The older members of the European Union prospered in very large part because of the rapid expansion of global trade which multilateral trade liberalization facilitated. It is important that the newer members have the chance to prosper in a similar fashion. They joined the EU at a time of unusually rapid global growth. An ambitious Doha round agreement that gives new impetus to the process of multilateral trade liberalization is vital to sustain the growth of world trade that will underpin future global growth. An agreement that is insufficiently ambitious will lead to slower world trade growth than we all want—and need—since it is trade growth that helps drive world GDP growth. More rapid global growth in turn makes further liberalization easier. What we need is the virtuous circle—growing world trade driving GDP growth that in turn drives trade liberalization—that a successful Doha outcome would produce.
The EU now comprises 25 countries and is thus better placed than ever to play a leading role in ensuring a successful outcome to the Doha round. All 25 members have a strong interest in a successful outcome—one that leads to further multilateral trade liberalization and which will thus act as a spur to growth both for the EU and the world as a whole. And by making a strong commitment to further liberalization in the context of the open multilateral trading system, the EU could exert considerable influence on developing country governments who have yet to appreciate the benefits of trade liberalization. Experience has shown that multilateral trade liberalization is a win-win situation—everybody has the chance to gain.
Let me conclude.
The ten new member countries—not quite so new as they approach the second anniversary of their accession—have joined a remarkably durable and successful Union. Over its almost fifty years, the EU has experienced rapid growth in real GDP and in trade both between its members and with the rest of the world.
This success owes much to the foundations on which it was built—above all the continuing commitment to union-wide and multilateral trade liberalization. Over its lifetime the Union has more than quadrupled the number of its members. Successive new entrants have, in general, been able to integrate rapidly and to reap the benefits of membership.
They have done so by embracing economic reforms that make possible sustained rapid growth and that foster enterprise and trade growth.
The ten countries that have joined most recently were well advanced in the reform process before they were admitted—indeed, it was a condition of membership. These countries all judged that the gains to be had from joining the EU far outweighed the costs of adjustment. They were right to make that judgment.

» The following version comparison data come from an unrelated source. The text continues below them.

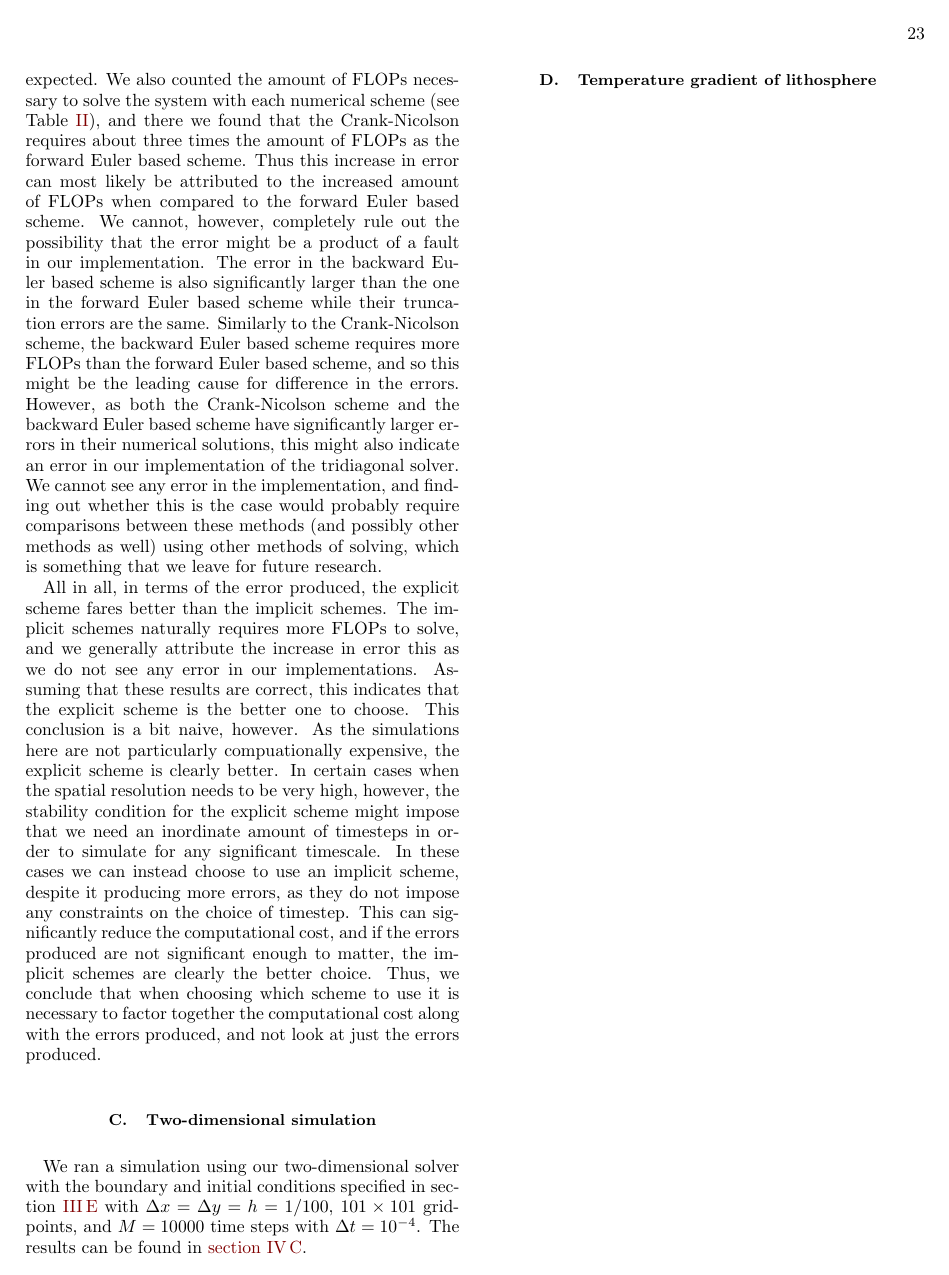
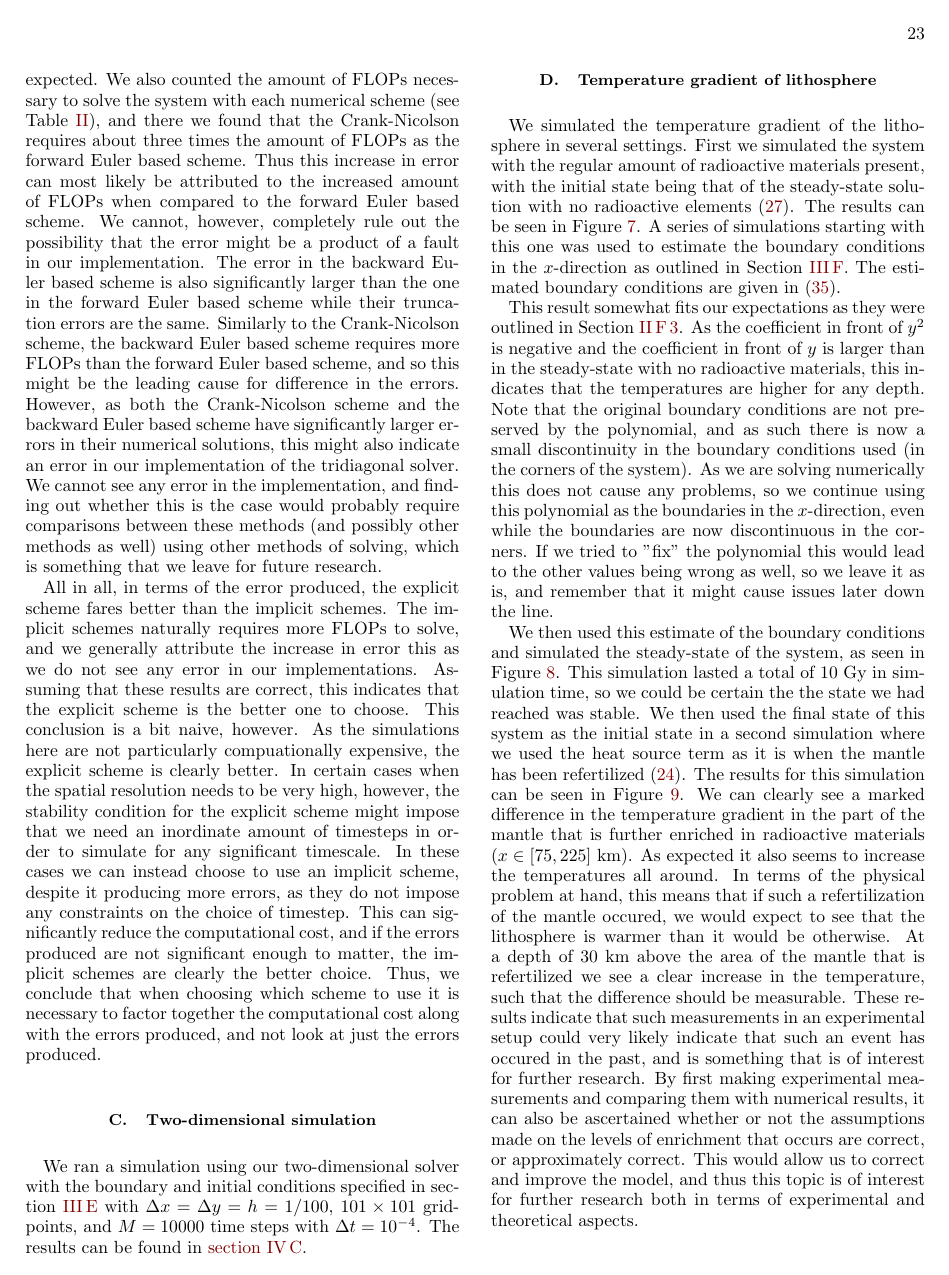
Before and after one commit to eivinsto/FYS3150_Project_5, a LaTeX paper (doc/FYS3150_Project_5.tex): page 23 of 26. Compiled offline with pdfLaTeX.

Commit message:
Added discussion on lithosphere model to report

```diff
--- a/doc/FYS3150_Project_5.tex
+++ b/doc/FYS3150_Project_5.tex
@@ -1524,7 +1524,19 @@ We ran a simulation using our two-dimensional solver with the boundary and initi
 
 \subsection{Temperature gradient of lithosphere} \label{sec:discussion_lithosphere}
 
+We simulated the temperature gradient of the lithosphere in several settings. First we simulated the system with the regular amount of radioactive materials present, with the initial state being that of the steady-state solution with no radioactive elements \eqref{eq:steady_state_heat}. The results can be seen in Figure \ref{fig:lithosphere_steady_state_project}. A series of simulations starting with this one was used to estimate the boundary conditions in the $x$-direction as outlined in Section \ref{sec:method_heat_sim}. The estimated boundary conditions are given in \eqref{eq:lithosphere_boundary_estimate}.
+
+This result somewhat fits our expectations as they were outlined in Section \ref{sec:formalism_heat_eq_with_source_term_analytical_sol}.
+As the coefficient in front of $y^2$ is negative and the coefficient in front of $y$ is larger than in the steady-state with no radioactive materials, this indicates that the temperatures are higher for any depth. Note that the original boundary conditions are not preserved by the polynomial, and as such there is now a small discontinuity in the boundary conditions used (in the corners of the system). As we are solving numerically this does not cause any problems, so we continue using this polynomial as the boundaries in the $x$-direction, even while the boundaries are now discontinuous in the corners. If we tried to "fix" the polynomial this would lead to the other values being wrong as well, so we leave it as is, and remember that it might cause issues later down the line.
+
+We then used this estimate of the boundary conditions and simulated the steady-state of the system, as seen in Figure \ref{fig:lithosphere_before_enrichment}. This simulation lasted a total of $10$ Gy in simulation time, so we could be certain the the state we had reached was stable. We then used the final state of this system as the initial state in a second simulation where we used the heat source term as it is when the mantle has been refertilized \eqref{eq:refertilized_heat}. The results for this simulation can be seen in Figure \ref{fig:lithosphere_after_enrichment}. We can clearly see a marked difference in the temperature gradient in the part of the mantle that is further enriched in radioactive materials ($x \in [75,225]$ km). As expected it also seems to increase the temperatures all around. In terms of the physical problem at hand, this means that if such a refertilization of the mantle occured, we would expect to see that the lithosphere is warmer than it would be otherwise. At a depth of $30$ km above the area of the mantle that is refertilized we see a clear increase in the temperature, such that the difference should be measurable. These results indicate that such measurements in an experimental setup could very likely indicate that such an event has occured in the past, and is something that is of interest for further research. By first making experimental measurements and comparing them with numerical results, it can also be ascertained whether or not the assumptions made on the levels of enrichment that occurs are correct, or approximately correct. This would allow us to correct and improve the model, and thus this topic is of interest for further research both in terms of experimental and theoretical aspects.
+
+
+
+
+
 \clearpage
+
 
 
 
```
Also changed, not shown: doc/FYS3150_Project_5.tex (2 more changed lines).
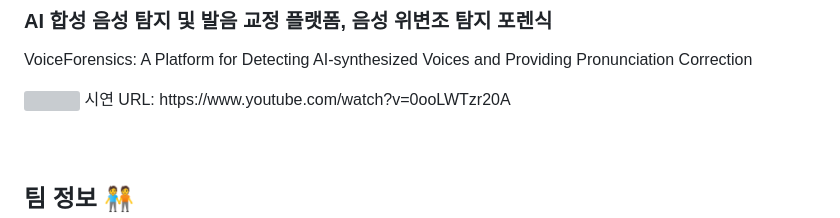
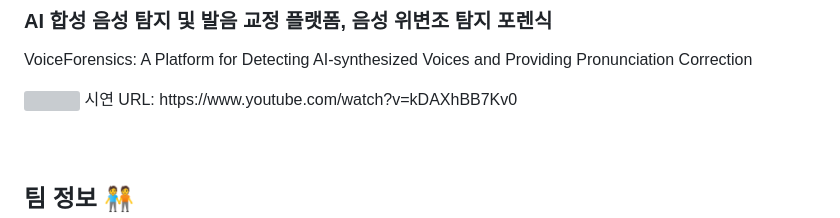
Before and after one commit to modelable/VoiceForensics, a Markdown page: README.md, the part around the change. GitHub-like rendering; grey boxes are pictures that could not be loaded.

```diff
--- a/README.md
+++ b/README.md
@@ -3,7 +3,7 @@
 VoiceForensics: A Platform for Detecting AI-synthesized Voices and Providing Pronunciation Correction
 
 <img src="./readme_images/voiceMainc.png" width="600px"/>
-시연 URL: https://www.youtube.com/watch?v=0ooLWTzr20A
+시연 URL: https://www.youtube.com/watch?v=kDAXhBB7Kv0
 
 <br><br>
 
```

It is important to remember, though, that the economic reforms on which all ten countries had embarked offered significant gains even aside from EU membership. It is also important to remember that accession marked the beginning of the reform process, rather than its conclusion. In order to maximize the gains from EU membership, economic adjustment in an evolving world economy has to be a continuing process. Abandoning reforms prematurely, or letting the reform process stagnate will undermine the potential gains both from the reform process itself and from EU membership.